Hjertefølger means heart follower in Norwegian, and the Hjertefølger family are certainly true to their name. After all, it takes a very special kind of force to compel you to move to a remote part of the Arctic Circle, but that’s exactly what this family of six decided to do in December 2013.
Inspired by a vision to create a sustainable and healthy home and way of life for their family, Benjamin and Ingrid Marie Hertefølger have built a unique all-natural house completely covered by a glass dome, on a plot of land on Norway’s Sandhorney island, in the Arctic Circle.
The Hertefølgers knew they wanted to live in an eco-home made of only natural materials – cob (a mixture of sand, clay and straw), wood and glass – but also that it had to withstand the harsh weather conditions of the Arctic Circle. Aware of the robust properties of geodesic domes, they contacted Solardome Industries about a bespoke dome to cover their new house. It had to withstand the heavy snowfalls common to Northern Norway, maintain a uniform temperature throughout the year, reduce ultraviolet radiation, minimise maintenance and act as a greenhouse for the family’s organic vegetable and fruit garden.
It was quite a challenge, but one Solardome Industries gladly accepted. After all it was the perfect opportunity to really test their SOLARDOME PRO technology – a scalable architectural system that allows custom design and manufacturing of geodesic domes between 8 and 25 meters in diameter. The Hertefølgers’ project took just three weeks to be built on site, as a protective shield around their house and garden. With no deep foundations required, it has a very low impact on the environment, which is exactly what Benjamin and Ingrid always wanted. The 15-meter diameter, 7.5-meter tall structure is made up of 360 glass panels and 832 meters of recycled aluminum framework, and has a lifespan of 100 years, without requiring regular maintenance.
But the protective dome is just one part of the Hertefølgers’ awe-inspiring residence. Their true bio-dome features a recycling system that allows them to repurpose all waste as irrigation water and fertilizer for their garden, and solar panels that provide all the energy for their daily needs. They also grow their own food all year round, as Ingrid says she is firm believer in permaculture.

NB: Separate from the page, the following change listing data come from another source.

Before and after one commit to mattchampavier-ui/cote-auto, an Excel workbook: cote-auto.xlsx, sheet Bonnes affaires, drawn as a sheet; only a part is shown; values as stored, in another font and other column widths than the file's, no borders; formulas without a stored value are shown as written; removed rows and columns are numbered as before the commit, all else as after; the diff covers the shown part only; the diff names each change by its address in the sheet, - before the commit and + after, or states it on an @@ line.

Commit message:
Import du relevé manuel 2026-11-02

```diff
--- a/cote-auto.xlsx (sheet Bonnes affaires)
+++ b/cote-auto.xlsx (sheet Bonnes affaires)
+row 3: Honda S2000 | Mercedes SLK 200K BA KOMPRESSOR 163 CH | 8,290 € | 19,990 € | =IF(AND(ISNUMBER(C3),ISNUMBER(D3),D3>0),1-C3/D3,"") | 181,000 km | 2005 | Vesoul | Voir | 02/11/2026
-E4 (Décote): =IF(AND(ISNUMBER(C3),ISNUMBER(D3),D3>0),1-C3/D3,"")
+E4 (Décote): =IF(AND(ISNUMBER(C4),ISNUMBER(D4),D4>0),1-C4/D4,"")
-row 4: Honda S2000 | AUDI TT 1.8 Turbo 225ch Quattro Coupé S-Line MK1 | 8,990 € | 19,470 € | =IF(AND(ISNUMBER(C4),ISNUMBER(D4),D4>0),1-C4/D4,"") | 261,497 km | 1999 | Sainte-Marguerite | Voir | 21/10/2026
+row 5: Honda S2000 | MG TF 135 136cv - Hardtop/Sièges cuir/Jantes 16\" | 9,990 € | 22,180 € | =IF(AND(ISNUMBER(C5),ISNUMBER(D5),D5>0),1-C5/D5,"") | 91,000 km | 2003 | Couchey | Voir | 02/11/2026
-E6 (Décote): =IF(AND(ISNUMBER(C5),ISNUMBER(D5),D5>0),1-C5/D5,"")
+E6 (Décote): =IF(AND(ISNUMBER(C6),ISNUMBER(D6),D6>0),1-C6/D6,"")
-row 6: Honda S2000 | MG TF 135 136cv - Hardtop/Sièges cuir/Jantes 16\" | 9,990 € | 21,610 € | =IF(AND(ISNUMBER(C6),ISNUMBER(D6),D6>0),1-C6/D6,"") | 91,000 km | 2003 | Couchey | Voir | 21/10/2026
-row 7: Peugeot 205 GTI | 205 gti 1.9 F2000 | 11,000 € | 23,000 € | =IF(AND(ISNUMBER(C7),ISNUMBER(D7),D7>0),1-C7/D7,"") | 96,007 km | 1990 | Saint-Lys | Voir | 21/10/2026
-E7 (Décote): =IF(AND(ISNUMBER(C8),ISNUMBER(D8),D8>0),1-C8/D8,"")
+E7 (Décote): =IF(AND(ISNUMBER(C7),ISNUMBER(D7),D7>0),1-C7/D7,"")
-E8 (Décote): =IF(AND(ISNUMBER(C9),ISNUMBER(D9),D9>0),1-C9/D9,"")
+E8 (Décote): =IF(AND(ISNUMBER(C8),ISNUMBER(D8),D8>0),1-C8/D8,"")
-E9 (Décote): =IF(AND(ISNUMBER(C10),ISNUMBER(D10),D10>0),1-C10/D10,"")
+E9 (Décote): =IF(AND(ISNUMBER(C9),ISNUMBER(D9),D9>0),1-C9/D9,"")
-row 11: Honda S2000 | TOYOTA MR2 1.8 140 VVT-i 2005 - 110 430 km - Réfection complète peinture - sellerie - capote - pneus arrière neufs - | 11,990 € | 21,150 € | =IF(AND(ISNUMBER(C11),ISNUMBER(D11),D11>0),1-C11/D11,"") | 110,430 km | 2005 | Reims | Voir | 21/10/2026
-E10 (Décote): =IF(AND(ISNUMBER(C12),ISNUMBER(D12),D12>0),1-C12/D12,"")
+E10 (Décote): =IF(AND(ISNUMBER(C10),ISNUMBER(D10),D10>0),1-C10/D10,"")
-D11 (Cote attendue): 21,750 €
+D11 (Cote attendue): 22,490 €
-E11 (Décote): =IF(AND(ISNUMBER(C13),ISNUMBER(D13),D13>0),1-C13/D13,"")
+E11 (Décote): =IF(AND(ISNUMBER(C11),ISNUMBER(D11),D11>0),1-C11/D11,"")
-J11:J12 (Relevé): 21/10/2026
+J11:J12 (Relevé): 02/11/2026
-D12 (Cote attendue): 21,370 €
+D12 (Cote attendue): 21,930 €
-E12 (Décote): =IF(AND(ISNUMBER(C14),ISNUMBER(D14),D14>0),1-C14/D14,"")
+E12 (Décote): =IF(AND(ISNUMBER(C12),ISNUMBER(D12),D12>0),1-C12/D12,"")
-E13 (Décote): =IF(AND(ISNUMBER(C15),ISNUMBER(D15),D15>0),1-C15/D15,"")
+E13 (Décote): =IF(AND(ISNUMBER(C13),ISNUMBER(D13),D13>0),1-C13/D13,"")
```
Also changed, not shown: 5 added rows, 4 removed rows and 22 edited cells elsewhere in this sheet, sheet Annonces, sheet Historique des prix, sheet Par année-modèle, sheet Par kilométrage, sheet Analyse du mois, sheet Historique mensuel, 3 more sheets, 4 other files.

Hertefølger – Norwegian for “heart followers” – wasn’t always their family name, but they changed it a few years ago to reflect their life philosophy. “We built what we wanted to build,” Ingrid said in a recently released documentary aptly named The Heart Followers. “We have only listened to ourselves and what we wanted to do, we went all in.”
“It doesn’t matter what anyone else thinks,there will always be someone who disagrees and who thinks what I do is wrong,” the mother of four adds. I believe that the recipe for failure is to try making everybody happy, because it’s not possible.” So instead of worrying about what people may think, the Heart Followers just follow their hearts.
The goal, Benjamin and Ingrid Marie say, is to give their four children a great childhood and to give them the insight they need to manage life on Earth. Instead of spending their time in front of a computer or at a mall, the Hertefølger’s kids swing in hammocks, play in the garden, shoot bows or roam the surrounding forests in search of mythical creatures like fairies and elves. They grow up with a deep sense of appreciation for nature.